━━ Study material ━━

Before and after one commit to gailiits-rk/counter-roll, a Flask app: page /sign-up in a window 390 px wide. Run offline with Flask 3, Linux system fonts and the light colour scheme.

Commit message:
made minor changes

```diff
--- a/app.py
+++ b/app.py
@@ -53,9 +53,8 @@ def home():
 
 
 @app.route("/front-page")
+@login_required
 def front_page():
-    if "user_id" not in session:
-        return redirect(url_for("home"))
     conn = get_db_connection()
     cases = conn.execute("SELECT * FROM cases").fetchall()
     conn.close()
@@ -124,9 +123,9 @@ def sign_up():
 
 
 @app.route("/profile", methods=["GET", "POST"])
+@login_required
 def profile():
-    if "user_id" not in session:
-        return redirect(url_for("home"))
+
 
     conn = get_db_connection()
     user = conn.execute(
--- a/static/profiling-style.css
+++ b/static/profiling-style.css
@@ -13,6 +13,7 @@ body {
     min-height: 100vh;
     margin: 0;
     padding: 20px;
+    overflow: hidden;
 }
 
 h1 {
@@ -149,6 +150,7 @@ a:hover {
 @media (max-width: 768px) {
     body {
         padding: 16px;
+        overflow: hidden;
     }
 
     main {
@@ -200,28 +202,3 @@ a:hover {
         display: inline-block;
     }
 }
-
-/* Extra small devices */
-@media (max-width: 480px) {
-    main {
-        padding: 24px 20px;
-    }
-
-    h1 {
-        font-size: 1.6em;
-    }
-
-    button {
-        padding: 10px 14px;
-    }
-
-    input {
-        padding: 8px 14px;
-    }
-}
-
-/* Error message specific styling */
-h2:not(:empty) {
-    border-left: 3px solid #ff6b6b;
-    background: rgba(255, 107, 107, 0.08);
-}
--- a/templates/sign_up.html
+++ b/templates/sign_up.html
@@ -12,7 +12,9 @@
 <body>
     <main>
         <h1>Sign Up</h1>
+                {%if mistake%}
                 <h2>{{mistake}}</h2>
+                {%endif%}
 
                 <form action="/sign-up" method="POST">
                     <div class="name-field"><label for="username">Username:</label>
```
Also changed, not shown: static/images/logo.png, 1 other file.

━━━

> _Exercise description_: Please retype the data, matching it exactly.

> _Solution to this problem_:
Before and after one commit to gailiits-rk/counter-roll, a Flask app: page /sign-up in a window 390 px wide. Run offline with Flask 3, Linux system fonts and the light colour scheme.

Commit message:
made minor changes

```diff
--- a/app.py
+++ b/app.py
@@ -53,9 +53,8 @@ def home():
 
 
 @app.route("/front-page")
+@login_required
 def front_page():
-    if "user_id" not in session:
-        return redirect(url_for("home"))
     conn = get_db_connection()
     cases = conn.execute("SELECT * FROM cases").fetchall()
     conn.close()
@@ -124,9 +123,9 @@ def sign_up():
 
 
 @app.route("/profile", methods=["GET", "POST"])
+@login_required
 def profile():
-    if "user_id" not in session:
-        return redirect(url_for("home"))
+
 
     conn = get_db_connection()
     user = conn.execute(
--- a/static/profiling-style.css
+++ b/static/profiling-style.css
@@ -13,6 +13,7 @@ body {
     min-height: 100vh;
     margin: 0;
     padding: 20px;
+    overflow: hidden;
 }
 
 h1 {
@@ -149,6 +150,7 @@ a:hover {
 @media (max-width: 768px) {
     body {
         padding: 16px;
+        overflow: hidden;
     }
 
     main {
@@ -200,28 +202,3 @@ a:hover {
         display: inline-block;
     }
 }
-
-/* Extra small devices */
-@media (max-width: 480px) {
-    main {
-        padding: 24px 20px;
-    }
-
-    h1 {
-        font-size: 1.6em;
-    }
-
-    button {
-        padding: 10px 14px;
-    }
-
-    input {
-        padding: 8px 14px;
-    }
-}
-
-/* Error message specific styling */
-h2:not(:empty) {
-    border-left: 3px solid #ff6b6b;
-    background: rgba(255, 107, 107, 0.08);
-}
--- a/templates/sign_up.html
+++ b/templates/sign_up.html
@@ -12,7 +12,9 @@
 <body>
     <main>
         <h1>Sign Up</h1>
+                {%if mistake%}
                 <h2>{{mistake}}</h2>
+                {%endif%}
 
                 <form action="/sign-up" method="POST">
                     <div class="name-field"><label for="username">Username:</label>
```
Also changed, not shown: static/images/logo.png, 1 other file.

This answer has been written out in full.